By Tiffany Chin
Summer is approaching and while some people already have internship and job offers, others are still in the process of applying and interviewing for positions. Oftentimes, it can be stressful going into an interview, especially when being interviewed by a high-level manager of a company. However, here are several tips you can keep in mind to make the interview experience less nerve-racking, and possibly even fun.
First of all, remember to come to the interview prepared. Practice ahead of time with career counselors, friends, and families. The more you practice answering different questions, the easier and more natural it becomes. Practicing with someone can help you get feedback on how you can improve your intonation, body language, and word choice. These are little details that you might not necessarily notice about yourself, but are habits you can improve on to make a better impression on the interviewer.

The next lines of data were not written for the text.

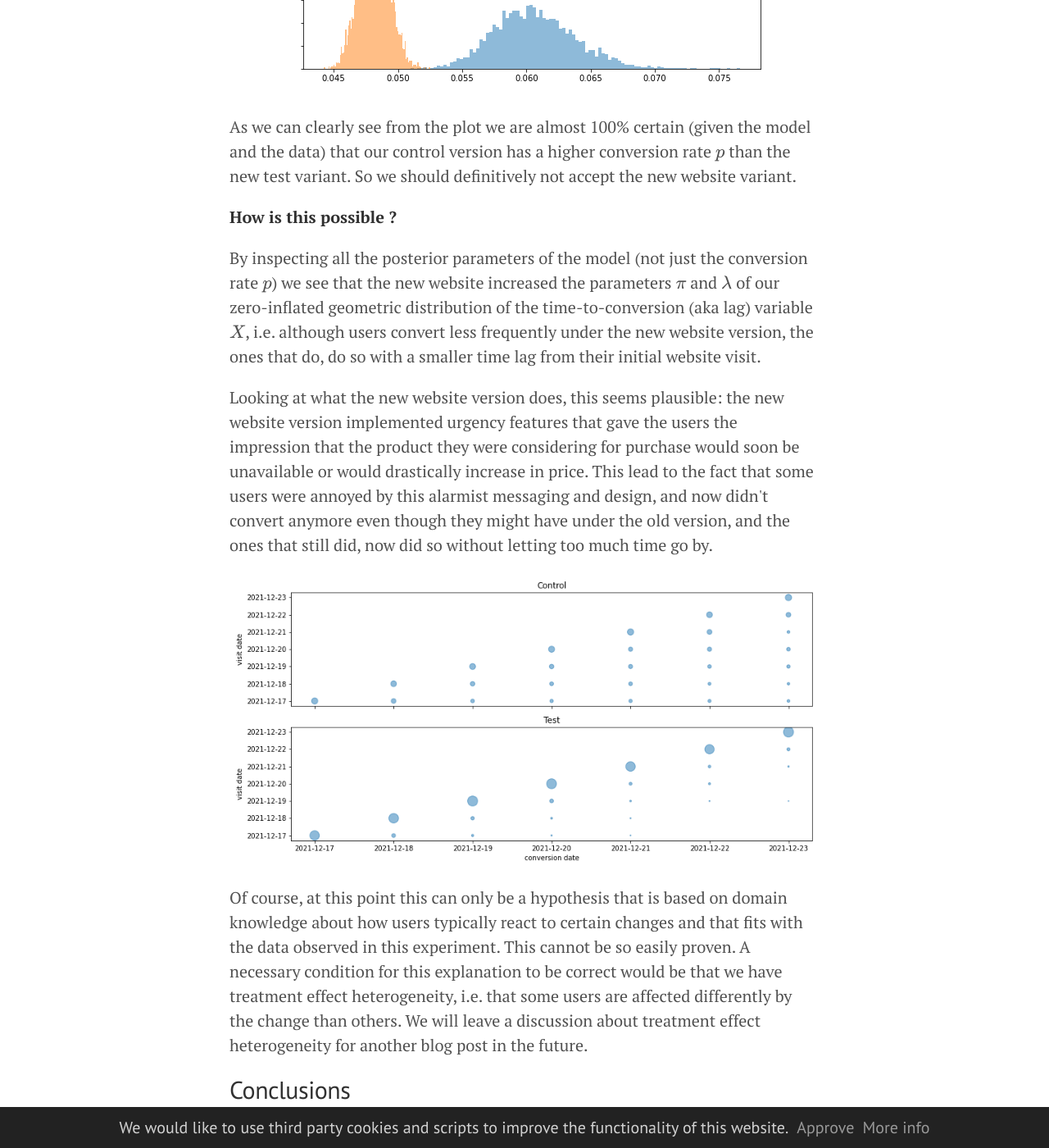
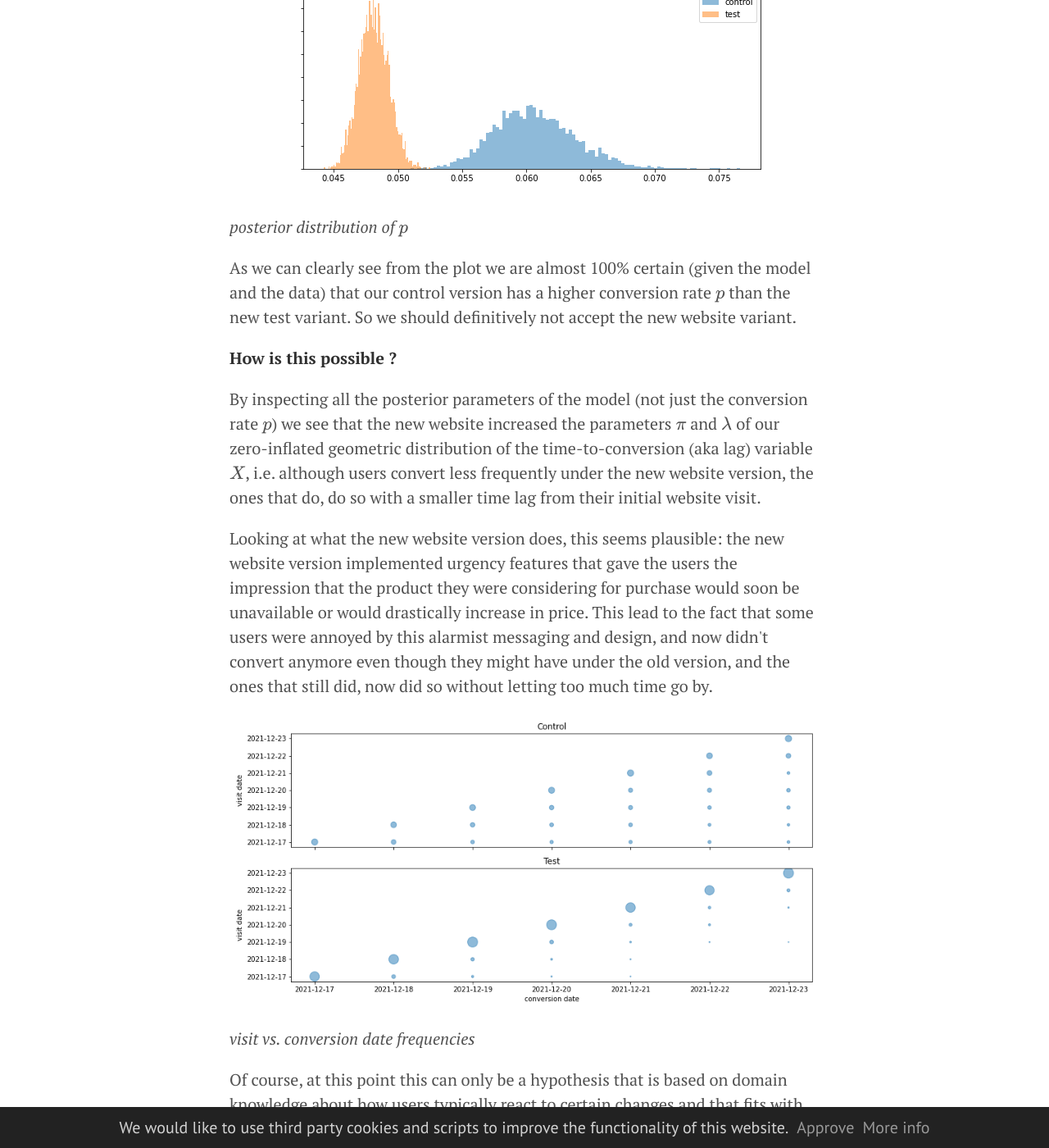
Before and after one commit to volkale/volkale.github.io, a Jekyll site: the page built from _posts/2022-01-05-conversion-rate-A--B-testing.md, in a window 1280 px wide and 1400 px high, scrolled down 5061 px. Shown: the whole window at 82% size. Built offline with Jekyll 4.4.1, drawn with Linux system fonts in a browser that asks for light colours; our own code applies the rules of GitHub Pages for plain Markdown files; formulas are drawn with MathJax 3; comment, search, counter and statistics services are not loaded; some of the changed text lies outside the part shown.

Commit message:
Update 2022-01-05-conversion-rate-A--B-testing.md

````diff
--- a/_posts/2022-01-05-conversion-rate-A--B-testing.md
+++ b/_posts/2022-01-05-conversion-rate-A--B-testing.md
@@ -27,14 +27,13 @@ His data shows the following
 
 Larry uses python to compute the p-value of the Fisher exact statistic
 
-{% highlight python %}
+```python
 from scipy import stats
 
 data = [[1394, 1666], [35000 - 1394, 35000 - 1666]]
 pval = stats.fisher_exact(data)[1]
 print(pval)
-{% endhighlight %}
-
+```
 The result is 5.4e-07 which is \"statistically significant\" w.r.t. to Larry\'s predefined 5%
 significance level.
 
@@ -96,6 +95,8 @@ A subsample of our data looks as follows:
 
 
 ![visualization of censored data](../../../images/censored_data.png)
+*visualization of censored data*
+
 
 We can write a Stan program in order to fit a model on the test and control data separately. We use Stan\'s custom
 distribution functions capability (see [here](https://link.springer.com/article/10.3758/s13428-016-0746-9) for a
@@ -143,6 +144,7 @@ Fitting the model to the data above we obtain the following posterior distributi
 groups, respectively.
 
 ![posterior distribution of $$p$$](../../../images/posteriorCVR.png)
+*posterior distribution of $$p$$*
 
 As we can clearly see from the plot we are almost 100% certain (given the model and the data) that our control version
 has a higher conversion rate $$p$$ than the new test variant. So we should definitively not accept the new website
@@ -162,6 +164,7 @@ design, and now didn\'t convert anymore even though they might have under the ol
 now did so without letting too much time go by.
 
 ![visit vs. conversion date frequencies](../../../images/vc_date.png)
+*visit vs. conversion date frequencies*
 
 Of course, at this point this can only be a hypothesis that is based on domain knowledge about how users typically react
 to certain changes and that fits with the data observed in this experiment. This cannot be so easily proven.
````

Another method that helps with interviews is to record yourself and take note of the tone in which you speak, body language, and word choice, to get an idea of how you appear to an interviewer. After watching these recordings and taking note of areas you can improve on, make the proper changes, and as you start to become more comfortable with the way you present yourself, you will be more confident in interviews.
Second, remember to breathe. When you are in an interview, it is easy to forget to breathe and pause every now and then, especially if you are very nervous. Breathing is very important for calming yourself down and also for giving yourself a moment to think and process what the interviewer is asking you and how you can answer the question. Oftentimes, when you are put on the spot in an interview, it can seem like you need to respond right away to a question, but know that from the interviewer’s perspective, there is nothing wrong with pausing and taking a moment to collect your thoughts before giving your answer.
Third, and most importantly, understand that an interview is a two-way process that allows for a mutual exchange of information. One the one hand, the interviewer is asking you questions to learn more about your personality, behavior, experiences, and skills, but on the other hand, the interview is also an opportunity for you to learn more about the company and position. It is even beneficial to use an interview as an opportunity to learn about different jobs while practicing your interview skills, especially if you are still in the process of figuring out your career path. Furthermore, know that regardless of whether or not you get the offer, you can turn the interviewer into a business relationship and get advice from that person in the future.
These are some tips that may help ease your nervousness when going into an interview. Remember, not getting the offer is not the end of the world. Sometimes it is just not the right time for you, or the company is not a good fit, but know that these setbacks make it so much more meaningful when you finally get your dream job.
1. Vault. "Preparing for the Interview." Vault. Vault, n.d. Web. 21 Mar. 2017. <http://www.vault.com/interviews/article/interviewing/preparing-for-the-interview>.
2. Vault. "Practice for the Interview." Vault. Vault, n.d. Web. 21 Mar. 2017. <http://www.vault.com/interviews/article/interviewing/practicing-for-the-interview>.